Version difference data:
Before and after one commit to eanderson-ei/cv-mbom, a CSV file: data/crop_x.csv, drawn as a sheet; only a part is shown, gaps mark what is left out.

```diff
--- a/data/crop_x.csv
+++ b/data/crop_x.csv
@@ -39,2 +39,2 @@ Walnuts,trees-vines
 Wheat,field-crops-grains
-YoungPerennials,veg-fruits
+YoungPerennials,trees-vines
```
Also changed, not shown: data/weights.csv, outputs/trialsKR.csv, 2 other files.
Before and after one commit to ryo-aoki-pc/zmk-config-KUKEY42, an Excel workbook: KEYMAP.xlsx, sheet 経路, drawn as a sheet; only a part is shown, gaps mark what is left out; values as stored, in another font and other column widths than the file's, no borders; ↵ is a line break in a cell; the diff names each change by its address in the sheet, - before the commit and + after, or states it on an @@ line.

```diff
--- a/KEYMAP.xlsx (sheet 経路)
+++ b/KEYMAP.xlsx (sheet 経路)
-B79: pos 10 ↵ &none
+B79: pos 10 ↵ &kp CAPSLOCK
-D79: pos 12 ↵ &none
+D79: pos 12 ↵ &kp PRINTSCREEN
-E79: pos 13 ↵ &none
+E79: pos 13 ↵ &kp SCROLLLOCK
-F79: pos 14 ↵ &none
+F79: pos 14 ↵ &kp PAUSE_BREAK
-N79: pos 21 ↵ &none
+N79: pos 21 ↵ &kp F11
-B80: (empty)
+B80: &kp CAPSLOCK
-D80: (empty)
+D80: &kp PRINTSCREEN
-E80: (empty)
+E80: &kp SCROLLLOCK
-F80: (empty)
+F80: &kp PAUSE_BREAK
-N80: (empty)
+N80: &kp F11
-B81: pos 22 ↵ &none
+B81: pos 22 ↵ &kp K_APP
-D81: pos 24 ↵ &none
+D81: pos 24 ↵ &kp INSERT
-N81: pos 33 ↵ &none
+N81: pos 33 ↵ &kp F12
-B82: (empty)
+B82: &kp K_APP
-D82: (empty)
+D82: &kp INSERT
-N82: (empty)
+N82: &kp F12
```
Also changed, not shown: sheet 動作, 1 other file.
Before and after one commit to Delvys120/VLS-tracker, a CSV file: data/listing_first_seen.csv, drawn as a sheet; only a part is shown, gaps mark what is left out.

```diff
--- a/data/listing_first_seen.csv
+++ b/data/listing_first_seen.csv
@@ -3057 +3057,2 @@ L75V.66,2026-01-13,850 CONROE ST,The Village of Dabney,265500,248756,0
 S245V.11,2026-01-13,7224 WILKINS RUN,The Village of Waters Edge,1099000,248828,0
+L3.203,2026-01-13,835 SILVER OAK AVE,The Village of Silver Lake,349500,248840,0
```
---
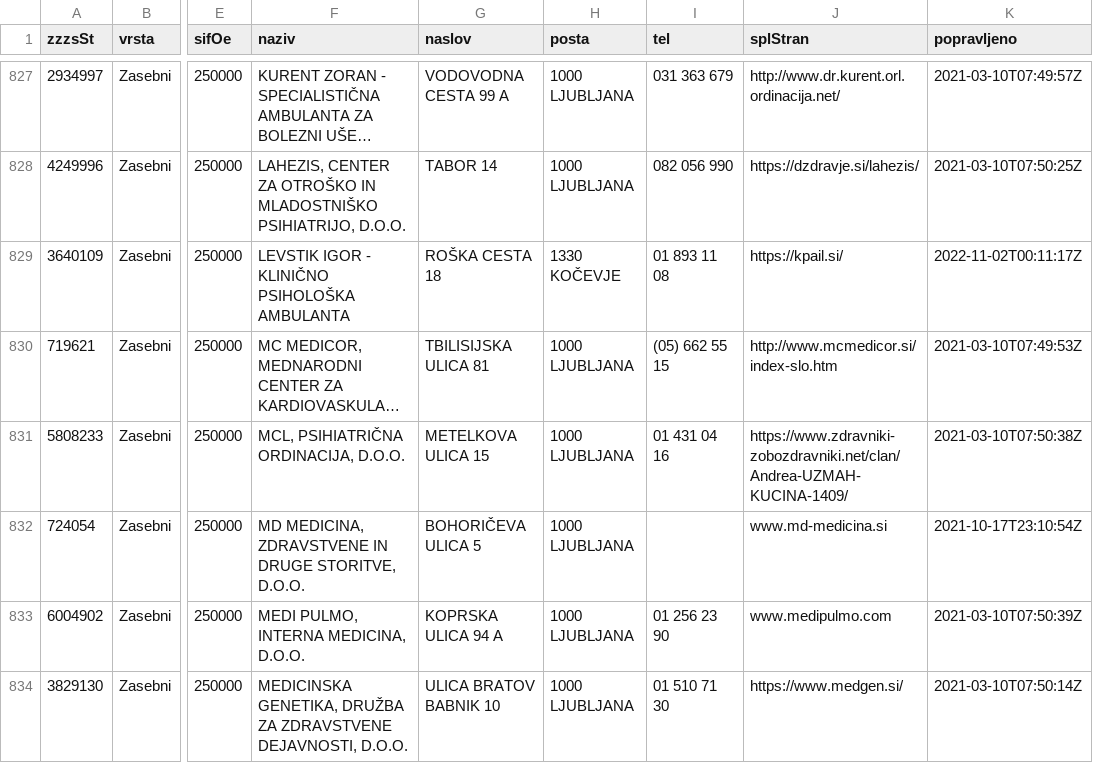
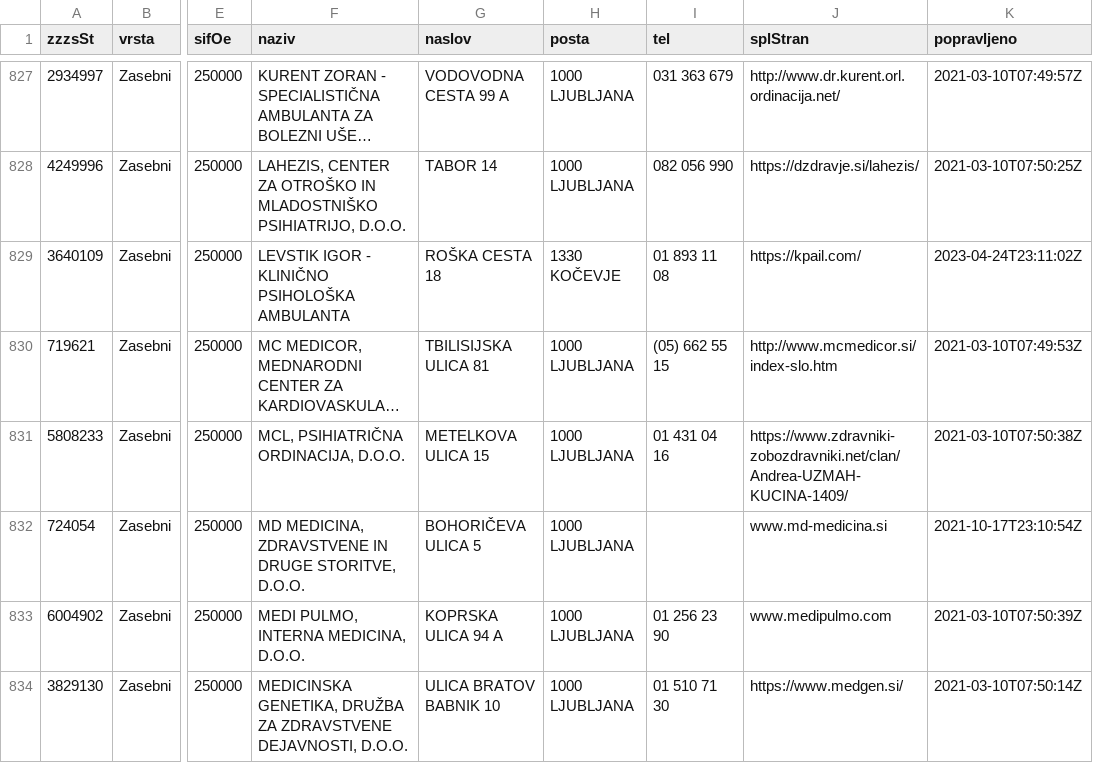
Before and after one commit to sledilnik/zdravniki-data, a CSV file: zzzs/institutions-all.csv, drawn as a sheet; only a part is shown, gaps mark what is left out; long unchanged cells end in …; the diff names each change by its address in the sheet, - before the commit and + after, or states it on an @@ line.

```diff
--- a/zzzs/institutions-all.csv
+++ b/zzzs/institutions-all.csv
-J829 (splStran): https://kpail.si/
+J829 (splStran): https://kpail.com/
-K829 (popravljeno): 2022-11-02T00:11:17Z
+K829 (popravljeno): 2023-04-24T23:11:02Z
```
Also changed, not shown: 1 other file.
...
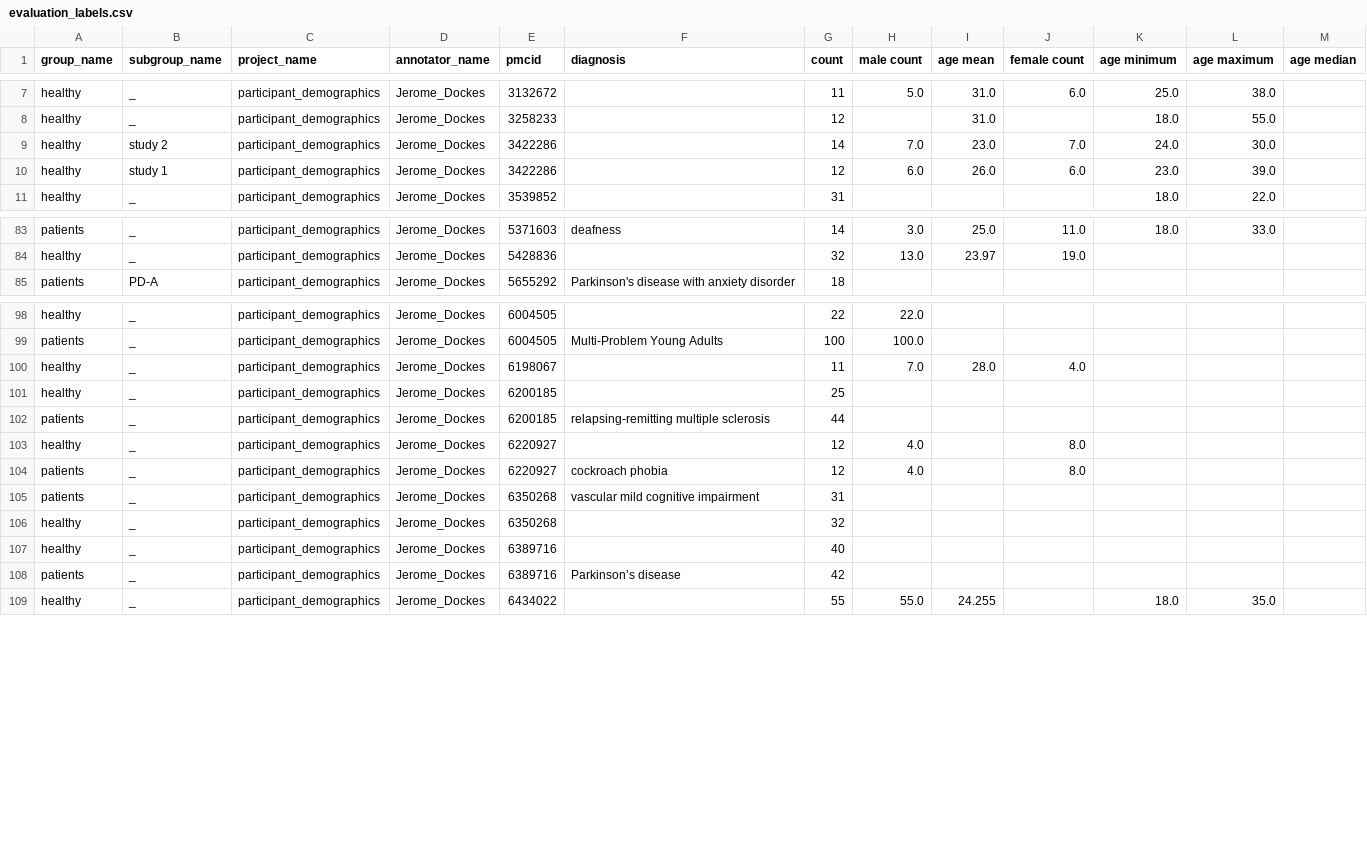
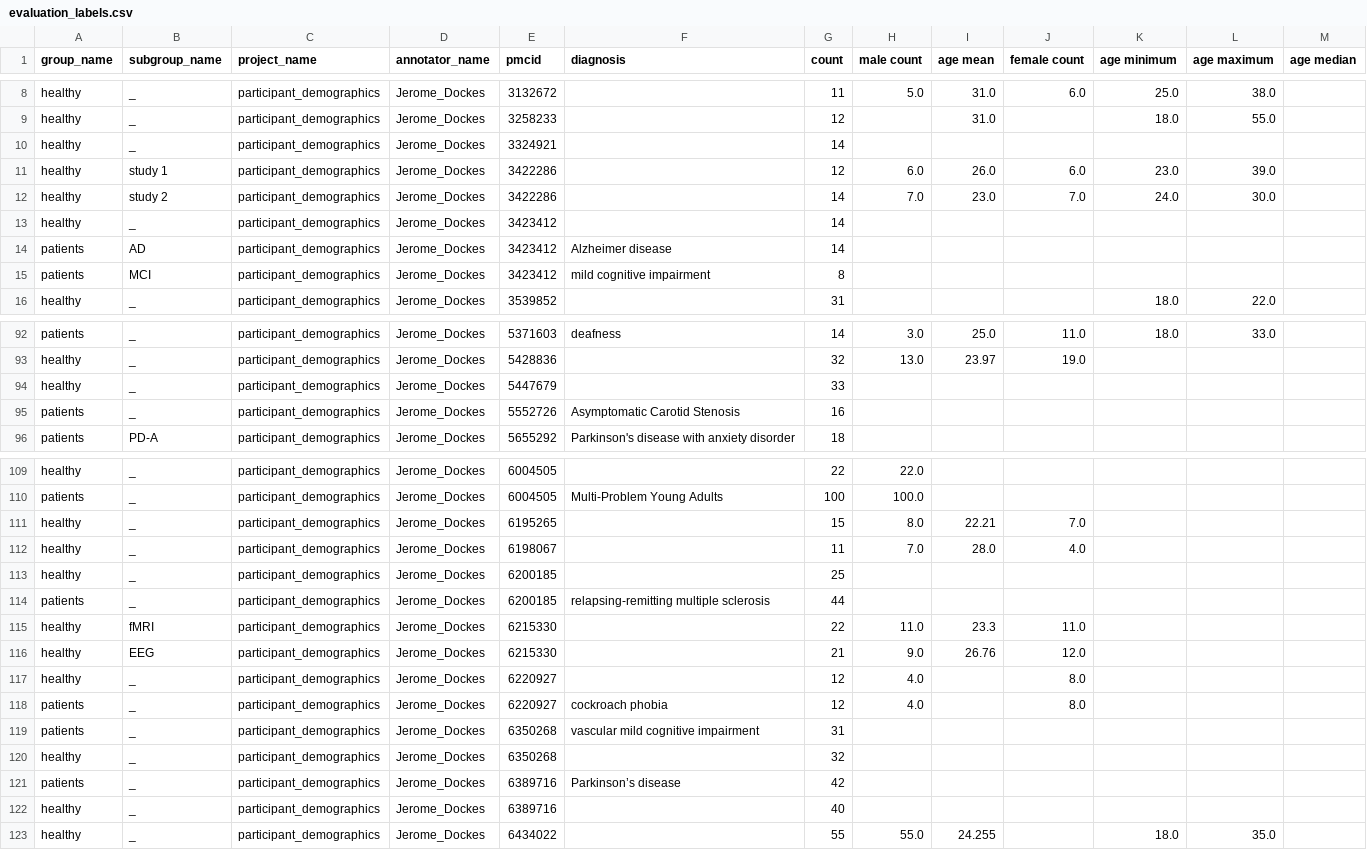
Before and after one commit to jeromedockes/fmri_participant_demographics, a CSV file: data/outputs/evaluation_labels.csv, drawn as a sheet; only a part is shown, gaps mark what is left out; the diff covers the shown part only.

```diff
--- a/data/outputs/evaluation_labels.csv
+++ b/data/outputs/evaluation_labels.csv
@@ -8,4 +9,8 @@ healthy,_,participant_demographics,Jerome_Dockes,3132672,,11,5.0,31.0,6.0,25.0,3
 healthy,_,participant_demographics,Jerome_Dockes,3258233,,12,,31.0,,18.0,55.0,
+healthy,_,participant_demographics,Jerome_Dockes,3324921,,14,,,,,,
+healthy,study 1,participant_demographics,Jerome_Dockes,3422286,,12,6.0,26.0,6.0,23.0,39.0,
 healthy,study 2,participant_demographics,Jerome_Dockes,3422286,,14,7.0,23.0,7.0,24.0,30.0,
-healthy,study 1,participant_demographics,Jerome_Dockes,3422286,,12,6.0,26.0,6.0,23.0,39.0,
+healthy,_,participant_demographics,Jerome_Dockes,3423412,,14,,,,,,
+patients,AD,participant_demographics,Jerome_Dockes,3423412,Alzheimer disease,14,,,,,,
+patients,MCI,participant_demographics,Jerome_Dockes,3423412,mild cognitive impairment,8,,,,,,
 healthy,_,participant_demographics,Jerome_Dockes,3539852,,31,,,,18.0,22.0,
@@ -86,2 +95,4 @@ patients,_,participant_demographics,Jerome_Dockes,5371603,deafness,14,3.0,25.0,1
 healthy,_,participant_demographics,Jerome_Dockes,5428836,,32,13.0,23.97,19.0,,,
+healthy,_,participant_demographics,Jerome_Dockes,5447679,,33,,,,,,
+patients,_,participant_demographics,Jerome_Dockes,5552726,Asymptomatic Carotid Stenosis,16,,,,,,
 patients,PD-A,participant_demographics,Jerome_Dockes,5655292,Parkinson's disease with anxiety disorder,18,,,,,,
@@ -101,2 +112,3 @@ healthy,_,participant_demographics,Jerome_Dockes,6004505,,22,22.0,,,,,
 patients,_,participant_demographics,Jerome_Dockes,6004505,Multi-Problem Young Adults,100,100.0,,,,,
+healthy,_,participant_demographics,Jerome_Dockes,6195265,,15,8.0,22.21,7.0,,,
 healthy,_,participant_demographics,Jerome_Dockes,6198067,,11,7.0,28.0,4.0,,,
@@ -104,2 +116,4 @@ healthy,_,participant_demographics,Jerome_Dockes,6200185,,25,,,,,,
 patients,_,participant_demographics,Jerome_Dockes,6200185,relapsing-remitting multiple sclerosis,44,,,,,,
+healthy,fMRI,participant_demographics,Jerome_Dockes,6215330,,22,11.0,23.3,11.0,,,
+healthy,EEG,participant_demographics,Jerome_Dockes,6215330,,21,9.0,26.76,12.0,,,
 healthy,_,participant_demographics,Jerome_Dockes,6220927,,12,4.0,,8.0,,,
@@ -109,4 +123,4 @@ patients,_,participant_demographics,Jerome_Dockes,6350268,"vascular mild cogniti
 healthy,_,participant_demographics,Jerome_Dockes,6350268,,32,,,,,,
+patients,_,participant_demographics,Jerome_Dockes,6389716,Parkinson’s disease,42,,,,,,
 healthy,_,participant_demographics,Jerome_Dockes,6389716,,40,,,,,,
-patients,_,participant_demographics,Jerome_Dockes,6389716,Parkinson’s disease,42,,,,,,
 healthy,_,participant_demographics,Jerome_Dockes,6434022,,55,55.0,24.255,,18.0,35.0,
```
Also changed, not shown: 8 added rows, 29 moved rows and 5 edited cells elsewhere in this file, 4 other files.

Your goal:
Go through the entries above and count the lines containing "study". Give the number only.

Task answer:
3